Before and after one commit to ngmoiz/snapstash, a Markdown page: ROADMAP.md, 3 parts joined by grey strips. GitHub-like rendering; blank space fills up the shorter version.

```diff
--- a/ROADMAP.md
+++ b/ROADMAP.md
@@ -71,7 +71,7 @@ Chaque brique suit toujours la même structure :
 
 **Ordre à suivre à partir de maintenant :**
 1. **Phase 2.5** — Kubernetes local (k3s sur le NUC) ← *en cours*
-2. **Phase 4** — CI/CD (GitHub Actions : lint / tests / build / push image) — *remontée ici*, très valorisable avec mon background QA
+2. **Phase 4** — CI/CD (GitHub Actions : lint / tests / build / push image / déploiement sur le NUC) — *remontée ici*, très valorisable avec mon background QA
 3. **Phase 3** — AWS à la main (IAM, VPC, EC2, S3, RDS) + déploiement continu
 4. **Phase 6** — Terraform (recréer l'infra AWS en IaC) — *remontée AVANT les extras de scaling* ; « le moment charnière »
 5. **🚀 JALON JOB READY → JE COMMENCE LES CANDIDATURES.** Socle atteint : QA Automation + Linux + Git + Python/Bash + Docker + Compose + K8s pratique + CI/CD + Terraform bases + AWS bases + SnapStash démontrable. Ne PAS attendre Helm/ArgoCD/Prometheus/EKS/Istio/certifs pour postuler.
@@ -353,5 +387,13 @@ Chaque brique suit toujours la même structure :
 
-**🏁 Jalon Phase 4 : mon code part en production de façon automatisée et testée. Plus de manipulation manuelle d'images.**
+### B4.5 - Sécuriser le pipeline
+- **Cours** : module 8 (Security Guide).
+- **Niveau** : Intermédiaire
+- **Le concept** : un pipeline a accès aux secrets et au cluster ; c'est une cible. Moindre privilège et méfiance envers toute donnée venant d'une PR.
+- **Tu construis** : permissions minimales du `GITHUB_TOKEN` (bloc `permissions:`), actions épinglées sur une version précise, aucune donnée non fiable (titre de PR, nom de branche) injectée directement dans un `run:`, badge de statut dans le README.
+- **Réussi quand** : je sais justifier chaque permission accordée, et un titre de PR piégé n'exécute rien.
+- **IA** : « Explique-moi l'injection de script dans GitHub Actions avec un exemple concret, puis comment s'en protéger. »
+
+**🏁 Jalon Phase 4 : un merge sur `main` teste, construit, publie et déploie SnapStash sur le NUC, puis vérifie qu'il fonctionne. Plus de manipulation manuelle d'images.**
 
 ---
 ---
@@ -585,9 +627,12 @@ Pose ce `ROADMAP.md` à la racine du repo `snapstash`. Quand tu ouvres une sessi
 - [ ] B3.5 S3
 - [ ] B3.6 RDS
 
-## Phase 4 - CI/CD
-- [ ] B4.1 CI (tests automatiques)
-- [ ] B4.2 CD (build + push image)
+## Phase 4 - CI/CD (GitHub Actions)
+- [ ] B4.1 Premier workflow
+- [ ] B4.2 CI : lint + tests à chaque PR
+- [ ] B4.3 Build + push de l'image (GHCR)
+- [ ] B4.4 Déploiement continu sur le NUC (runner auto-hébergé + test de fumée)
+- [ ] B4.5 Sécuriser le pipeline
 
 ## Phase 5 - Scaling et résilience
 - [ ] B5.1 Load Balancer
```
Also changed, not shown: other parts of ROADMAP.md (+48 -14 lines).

____________

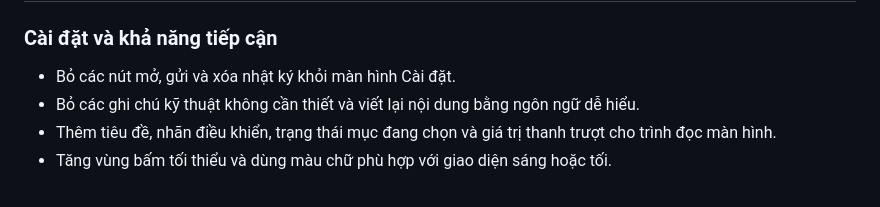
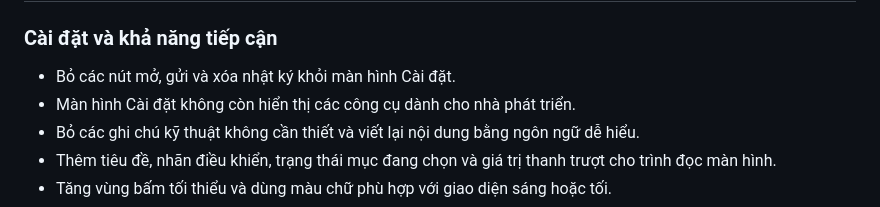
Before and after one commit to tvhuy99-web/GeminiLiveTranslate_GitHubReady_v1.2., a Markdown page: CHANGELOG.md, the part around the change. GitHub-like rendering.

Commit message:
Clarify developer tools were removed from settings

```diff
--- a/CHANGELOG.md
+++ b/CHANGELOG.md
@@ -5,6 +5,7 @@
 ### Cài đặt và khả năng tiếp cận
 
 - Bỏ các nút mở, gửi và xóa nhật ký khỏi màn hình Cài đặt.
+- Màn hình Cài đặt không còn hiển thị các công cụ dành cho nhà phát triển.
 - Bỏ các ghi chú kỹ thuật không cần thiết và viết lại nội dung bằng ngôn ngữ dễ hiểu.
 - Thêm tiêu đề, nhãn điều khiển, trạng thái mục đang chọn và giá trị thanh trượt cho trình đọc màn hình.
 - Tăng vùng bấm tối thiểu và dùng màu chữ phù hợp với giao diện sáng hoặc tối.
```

____________

**WORK ORDER:**
For this exercise, copy each line from the listing above that has the word "très".

**RESULT OF THIS EXERCISE:**
-2. **Phase 4** — CI/CD (GitHub Actions : lint / tests / build / push image) — *remontée ici*, très valorisable avec mon background QA
+2. **Phase 4** — CI/CD (GitHub Actions : lint / tests / build / push image / déploiement sur le NUC) — *remontée ici*, très valorisable avec mon background QA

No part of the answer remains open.